==== DATASET RECORDS ====

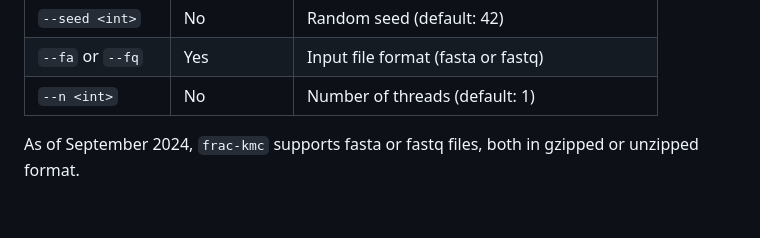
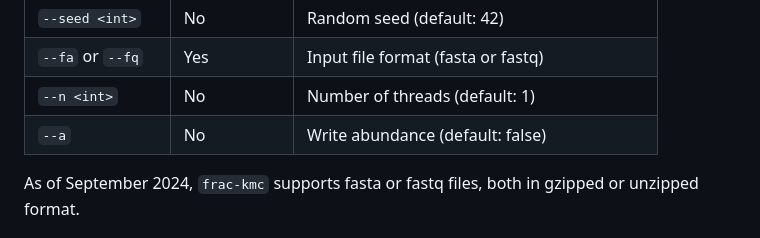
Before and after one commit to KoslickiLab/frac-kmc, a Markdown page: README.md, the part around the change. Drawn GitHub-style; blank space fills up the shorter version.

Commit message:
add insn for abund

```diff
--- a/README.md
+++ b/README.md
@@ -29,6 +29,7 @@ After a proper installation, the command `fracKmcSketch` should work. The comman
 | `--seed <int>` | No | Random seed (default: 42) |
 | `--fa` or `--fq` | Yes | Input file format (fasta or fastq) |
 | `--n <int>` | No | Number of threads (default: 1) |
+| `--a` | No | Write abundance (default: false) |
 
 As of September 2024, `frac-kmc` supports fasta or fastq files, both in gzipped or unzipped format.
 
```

====
==== DATASET RECORDS ====

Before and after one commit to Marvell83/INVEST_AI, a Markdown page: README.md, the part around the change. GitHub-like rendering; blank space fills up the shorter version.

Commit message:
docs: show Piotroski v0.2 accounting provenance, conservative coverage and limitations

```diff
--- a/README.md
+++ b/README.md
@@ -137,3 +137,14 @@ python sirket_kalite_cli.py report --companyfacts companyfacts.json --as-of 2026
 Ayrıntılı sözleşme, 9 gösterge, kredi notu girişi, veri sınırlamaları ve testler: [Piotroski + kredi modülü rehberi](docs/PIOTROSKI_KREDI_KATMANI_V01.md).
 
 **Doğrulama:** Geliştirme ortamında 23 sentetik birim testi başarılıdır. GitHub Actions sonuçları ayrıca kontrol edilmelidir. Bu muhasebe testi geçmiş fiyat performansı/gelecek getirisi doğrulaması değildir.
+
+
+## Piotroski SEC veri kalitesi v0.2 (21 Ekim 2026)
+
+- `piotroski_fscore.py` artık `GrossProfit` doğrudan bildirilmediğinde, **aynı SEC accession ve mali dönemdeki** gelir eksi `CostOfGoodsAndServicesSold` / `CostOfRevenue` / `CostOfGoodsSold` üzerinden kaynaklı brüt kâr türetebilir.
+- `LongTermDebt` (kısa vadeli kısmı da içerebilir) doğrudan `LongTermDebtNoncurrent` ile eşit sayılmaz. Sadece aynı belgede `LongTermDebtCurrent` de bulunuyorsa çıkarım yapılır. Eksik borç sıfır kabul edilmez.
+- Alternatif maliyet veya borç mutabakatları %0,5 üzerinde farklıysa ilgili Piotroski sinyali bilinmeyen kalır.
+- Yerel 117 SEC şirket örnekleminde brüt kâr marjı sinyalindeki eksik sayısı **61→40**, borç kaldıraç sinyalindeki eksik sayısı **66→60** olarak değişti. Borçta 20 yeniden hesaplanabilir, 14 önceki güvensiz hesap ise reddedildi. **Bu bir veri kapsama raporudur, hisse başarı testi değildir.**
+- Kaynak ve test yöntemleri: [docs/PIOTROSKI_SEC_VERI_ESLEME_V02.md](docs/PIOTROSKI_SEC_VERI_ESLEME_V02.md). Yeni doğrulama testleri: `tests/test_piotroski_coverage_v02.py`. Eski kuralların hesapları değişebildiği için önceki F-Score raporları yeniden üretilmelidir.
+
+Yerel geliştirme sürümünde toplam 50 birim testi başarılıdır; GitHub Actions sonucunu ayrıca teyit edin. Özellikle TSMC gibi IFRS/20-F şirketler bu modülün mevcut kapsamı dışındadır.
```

====

• YOUR TASK:
Each line of the entries where the string "default" occurs should be shown.

• RESPONSE BOX:
 | `--seed <int>` | No | Random seed (default: 42) |
 | `--n <int>` | No | Number of threads (default: 1) |
+| `--a` | No | Write abundance (default: false) |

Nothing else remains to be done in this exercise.